Exercise prompt> Return every record below exactly as written, omitting any pictures.

Records provided>
=======
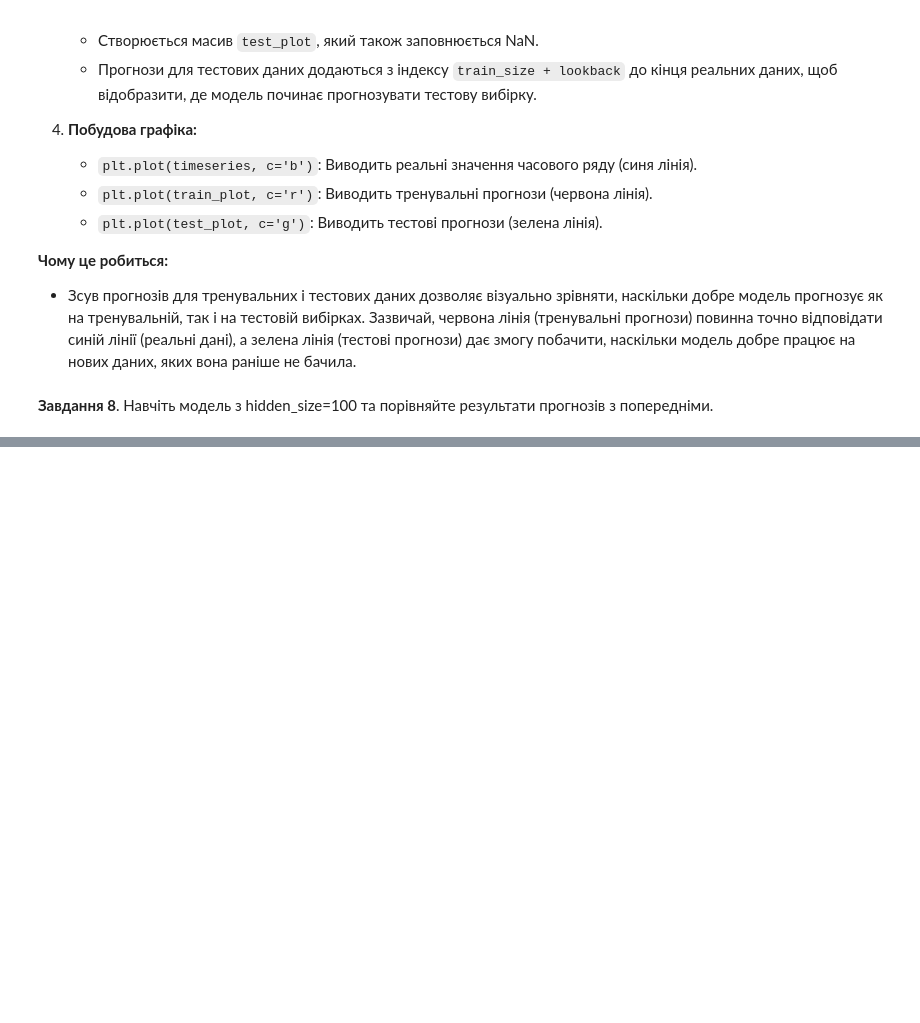
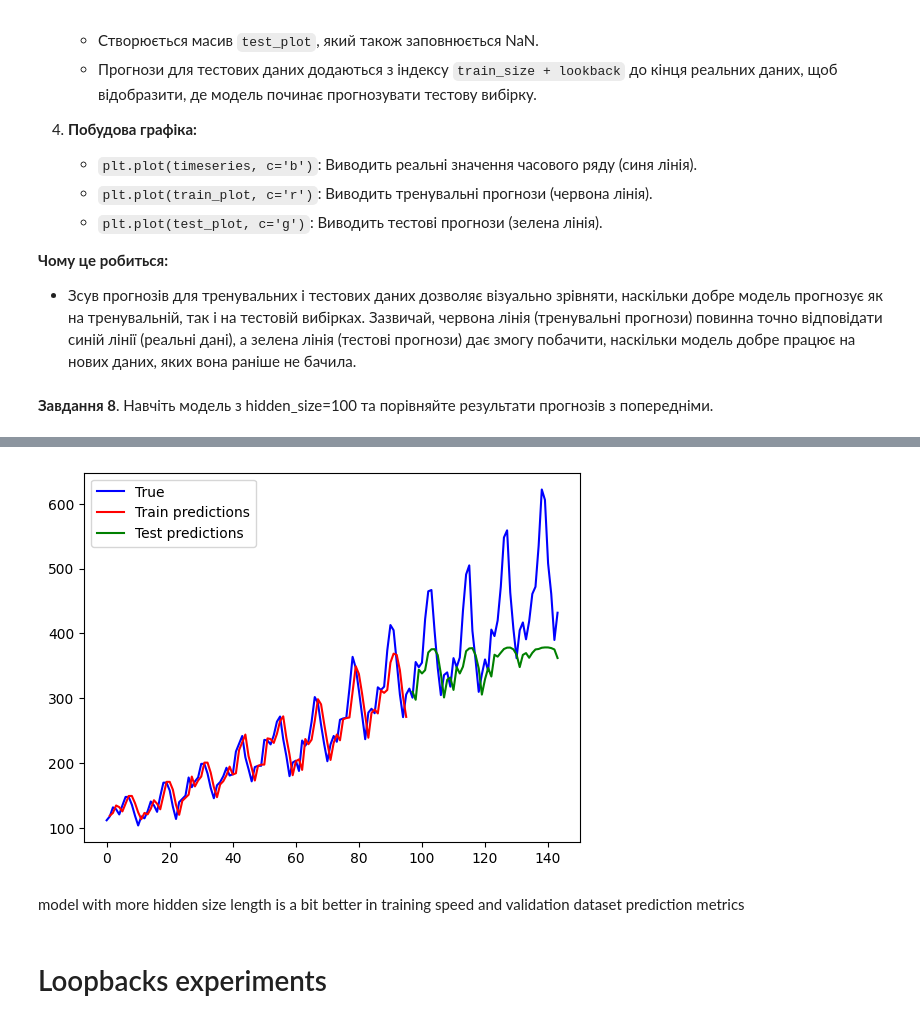
Before and after one commit to Maxstef/data-loves-ml-for-people-course, a Jupyter notebook: notebooks/4_3_rnn_lstn/LSTM_для_прогнозування_часових_рядів.ipynb, the cells around one changed output, grey strips where cells are left out. Saved outputs shown, nothing was run; the diff lists cells and outputs as text; code cells hidden in the pictures; blank space fills up the shorter version.

```diff
--- a/notebooks/4_3_rnn_lstn/LSTM_для_прогнозування_часових_рядів.ipynb
+++ b/notebooks/4_3_rnn_lstn/LSTM_для_прогнозування_часових_рядів.ipynb
@@ -80,7 +99,7 @@ tensor([[112.],
 # %%
 lookback = 1
-X_train, y_train = create_dataset(train, lookback=lookback)
-X_test, y_test = create_dataset(test, lookback=lookback)
+X_train, y_train = create_dataset(train_data, lookback=lookback)
+X_test, y_test = create_dataset(val_data, lookback=lookback)
 print(X_train.shape, y_train.shape)
 print(X_test.shape, y_test.shape)
 # %% [output]
@@ -194,0 +460,9 @@ plot_predicts()
+# %%
+plot_predicts(passengers_np, model=model_100)
+# plot_predicts(passengers_np, model=model)
+# %% [output]
+[figure, added]
+# %% [markdown]
+model with more hidden size length is a bit better in training speed and validation dataset prediction metrics
+# %% [markdown]
+# Loopbacks experiments
```
Also changed, not shown: parts of 27 cells of this notebook.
=======
Exercise solution>
Before and after one commit to Maxstef/data-loves-ml-for-people-course, a Jupyter notebook: notebooks/4_3_rnn_lstn/LSTM_для_прогнозування_часових_рядів.ipynb, the cells around one changed output, grey strips where cells are left out. Saved outputs shown, nothing was run; the diff lists cells and outputs as text; code cells hidden in the pictures; blank space fills up the shorter version.

```diff
--- a/notebooks/4_3_rnn_lstn/LSTM_для_прогнозування_часових_рядів.ipynb
+++ b/notebooks/4_3_rnn_lstn/LSTM_для_прогнозування_часових_рядів.ipynb
@@ -80,7 +99,7 @@ tensor([[112.],
 # %%
 lookback = 1
-X_train, y_train = create_dataset(train, lookback=lookback)
-X_test, y_test = create_dataset(test, lookback=lookback)
+X_train, y_train = create_dataset(train_data, lookback=lookback)
+X_test, y_test = create_dataset(val_data, lookback=lookback)
 print(X_train.shape, y_train.shape)
 print(X_test.shape, y_test.shape)
 # %% [output]
@@ -194,0 +460,9 @@ plot_predicts()
+# %%
+plot_predicts(passengers_np, model=model_100)
+# plot_predicts(passengers_np, model=model)
+# %% [output]
+[figure, added]
+# %% [markdown]
+model with more hidden size length is a bit better in training speed and validation dataset prediction metrics
+# %% [markdown]
+# Loopbacks experiments
```
Also changed, not shown: parts of 27 cells of this notebook.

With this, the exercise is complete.